6. This matter came up for consideration before the Supreme Court in -- Dattatraya Moreshwar v. The State of Bombay', : 1952CriLJ955 (A), where their Lordships were concerned with the order of detention under the Preventive Detention Act. In that case S. R. Das J. has observed at p. 185:
'I agree that every executive decision need not be formally expressed......... .but when the executive decision affects an outsider or is required to be officially notified or to be communicated it. should normally be expressed in the form mentioned in Article 166(1), i.e. in the name of the Governor.'
He accepted the contention of the learned Attorney-General who relied in this connection on a case reported in -- 'J. K. Gas Plant . v. Emperor', AIR 1947 FC 38 at pp. 41-43 (B) where their Lordships dealt with the interpretation of Section 40(1) of the 9th Schedule to the Government of India Act, 1935, which was in terms similar to Article 166. He points out:
'It is well settled that generally speaking the provisions of a statute creating public duties are directory and those conferring private rights are imperative. When the provisions of a statute relate to the performance of a public duty and the case is such that to hold null and void acts done in neglect of this duty would work serious general inconvenience or injustice to persons who have no control over those entrusted with the duty and at the same time would not promote the main object of the legislature, it has been the practice of the Courts to hold such provisions to be directory only, the neglect of them not affecting the validity of the acts done.'
He has gone on to point out that strict compliance with the requirements of Article 166 gives an immunity to the order in that it cannot be challenged on the ground that it is not an order made by the Governor; if, therefore, the requirements of that Article, are not complied with, the resulting immunity cannot he claimed by the State; this, however, does not vitiate the order itself or render an executive action a nullity. That decision had in fact been taken by the appropriate Government is amply proved on the record. In that case action appears to have been taken by the Home Minister and it was pointed out by Das J. that the Act itself did not prescribe any particular form of expression of that executive decision. In the present case, therefore, it must be held that the decision has in fact been taken by the appropriate Government and there has been in the circumstances no breach of the procedure established by law. The mere circumstance that the copy of the order produced by the Petitioner purports to be issued under the name of an Assistant Secretary to Government cannot affect the validity of the order.

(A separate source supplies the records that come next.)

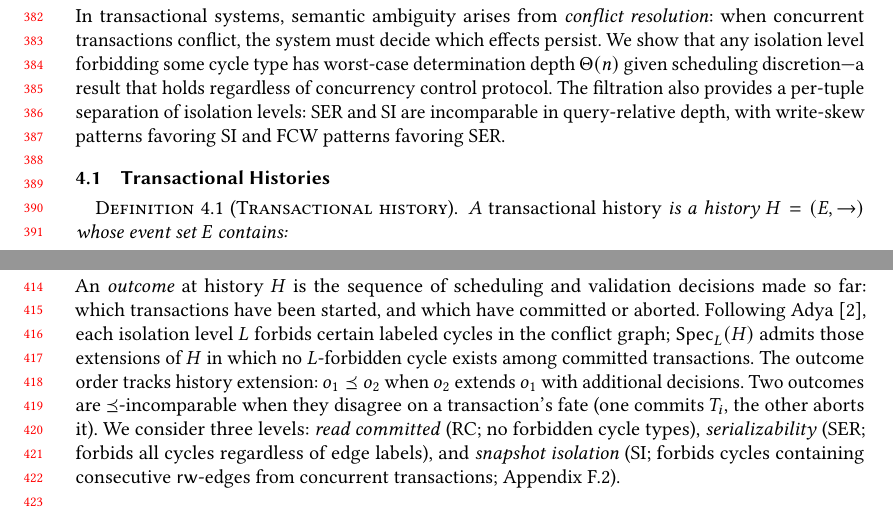
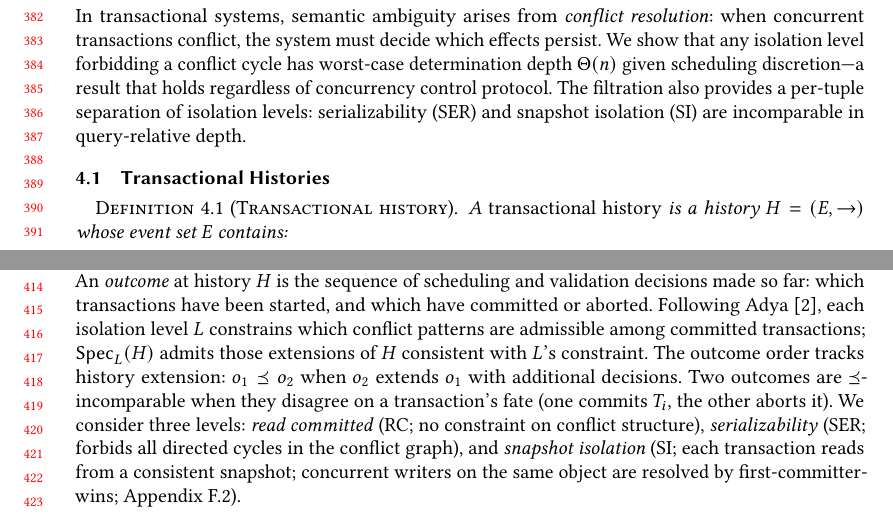
Before and after one commit to jhellerstein/provenance, a LaTeX paper (main.tex): two parts of pages 8 and 9 of 35, joined at a grey line, cut so that both start at the same text. Compiled offline with pdfLaTeX.

Commit message:
Fix SI characterization: remove reductive cycle-only framing, use accurate FCW + snapshot description

```diff
--- a/main.tex
+++ b/main.tex
@@ -822,13 +822,13 @@ Appendix~\ref{app:det-semiring-details}): the filtration is tight.
 In transactional systems, semantic ambiguity arises from
 \emph{conflict resolution}: when concurrent transactions conflict,
 the system must decide which effects persist.
-We show that any isolation level forbidding some cycle type has
+We show that any isolation level forbidding a conflict cycle has
 worst-case determination depth $\Theta(n)$ given scheduling
 discretion---a result that holds regardless of concurrency control
 protocol.
 The filtration also provides a per-tuple separation of isolation
-levels: SER and SI are incomparable in query-relative depth, with
-write-skew patterns favoring SI and FCW patterns favoring SER.
+levels: serializability (SER) and snapshot isolation (SI) are
+incomparable in query-relative depth.
 
 \subsection{Transactional Histories}
 
@@ -884,19 +884,21 @@ write-skew patterns favoring SI and FCW patterns favoring SER.
 An \emph{outcome} at history $H$ is the sequence of scheduling and
 validation decisions made so far: which transactions have been started,
 and which have committed or aborted.
-Following Adya~\cite{adya1999weak}, each isolation level $L$ forbids
-certain labeled cycles in the conflict graph;
-$\Spec_L(H)$ admits those extensions of $H$ in which no $L$-forbidden
-cycle exists among committed transactions.
+Following Adya~\cite{adya1999weak}, each isolation level $L$
+constrains which conflict patterns are admissible among committed
+transactions;
+$\Spec_L(H)$ admits those extensions of $H$ consistent with $L$'s
+constraint.
 The outcome order tracks history extension: $o_1 \Ord o_2$ when $o_2$
 extends $o_1$ with additional decisions.
 Two outcomes are $\Ord$-incomparable when they disagree on a
 transaction's fate (one commits $T_i$, the other aborts it).
 We consider three levels:
-\emph{read committed} (RC; no forbidden cycle types),
-\emph{serializability} (SER; forbids all cycles regardless of edge
-labels), and \emph{snapshot isolation} (SI; forbids cycles containing
-consecutive $\mathsf{rw}$-edges from concurrent transactions;
+\emph{read committed} (RC; no constraint on conflict structure),
+\emph{serializability} (SER; forbids all directed cycles in the
+conflict graph), and \emph{snapshot isolation} (SI; each transaction
+reads from a consistent snapshot; concurrent writers on the same object
+are resolved by first-committer-wins;
 Appendix~\ref{sec:appendix-SI}).
 
 \subsection{Commitment Basis}
```
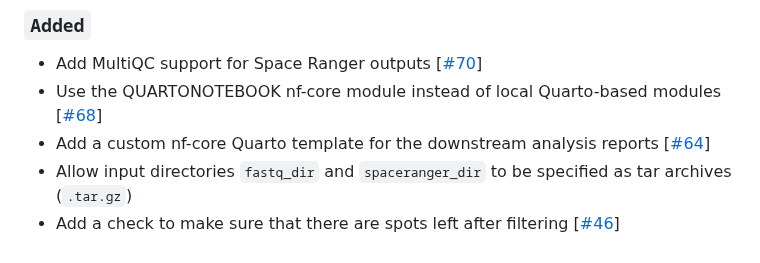
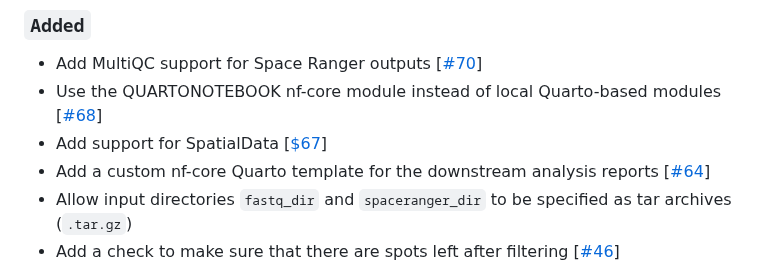
Before and after one commit to nf-core/spatialvi, a Markdown page: CHANGELOG.md, the part around the change. Drawn GitHub-style.

Commit message:
Update changelog

```diff
--- a/CHANGELOG.md
+++ b/CHANGELOG.md
@@ -20,6 +20,7 @@ compatible with further downstream analyses and/or exploration in _e.g._
 
 - Add MultiQC support for Space Ranger outputs [[#70](https://github.com/nf-core/spatialtranscriptomics/pull/70)]
 - Use the QUARTONOTEBOOK nf-core module instead of local Quarto-based modules [[#68](https://github.com/nf-core/spatialtranscriptomics/pull/68)]
+- Add support for SpatialData [[$67](https://github.com/nf-core/spatialtranscriptomics/pull/67)]
 - Add a custom nf-core Quarto template for the downstream analysis reports [[#64](https://github.com/nf-core/spatialtranscriptomics/pull/64)]
 - Allow input directories `fastq_dir` and `spaceranger_dir` to be specified as tar archives (`.tar.gz`)
 - Add a check to make sure that there are spots left after filtering [[#46](https://github.com/nf-core/spatialtranscriptomics/issues/46)]
```
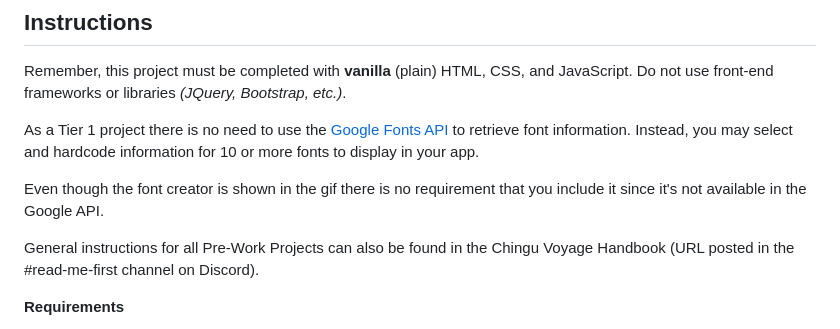
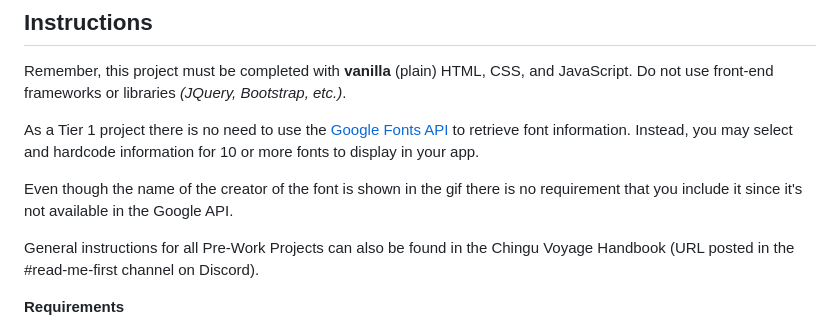
Before and after one commit to chingu-voyages/soloproject-tier1-favfonts, a Markdown page: README.md, the part around the change. Drawn GitHub-style.

Commit message:
Fix: Update font creator description to be more clear

```diff
--- a/README.md
+++ b/README.md
@@ -30,7 +30,7 @@ Remember, this project must be completed with **vanilla** (plain) HTML, CSS, and
 As a Tier 1 project there is no need to use the [Google Fonts API](https://developers.google.com/fonts) to retrieve font information. Instead, you may select and hardcode
 information for 10 or more fonts to display in your app.
 
-Even though the font creator is shown in the gif there is no requirement that you include it since it's not available in the Google API.
+Even though the name of the creator of the font is shown in the gif there is no requirement that you include it since it's not available in the Google API.
 
 General instructions for all Pre-Work Projects can also be found in the Chingu Voyage Handbook (URL posted in the #read-me-first channel on Discord).
 
```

7. There is therefore no substance in any/ofthe contentions raised on behalf of the Petitionerand this petition is dismissed.
8. Petition dismissed.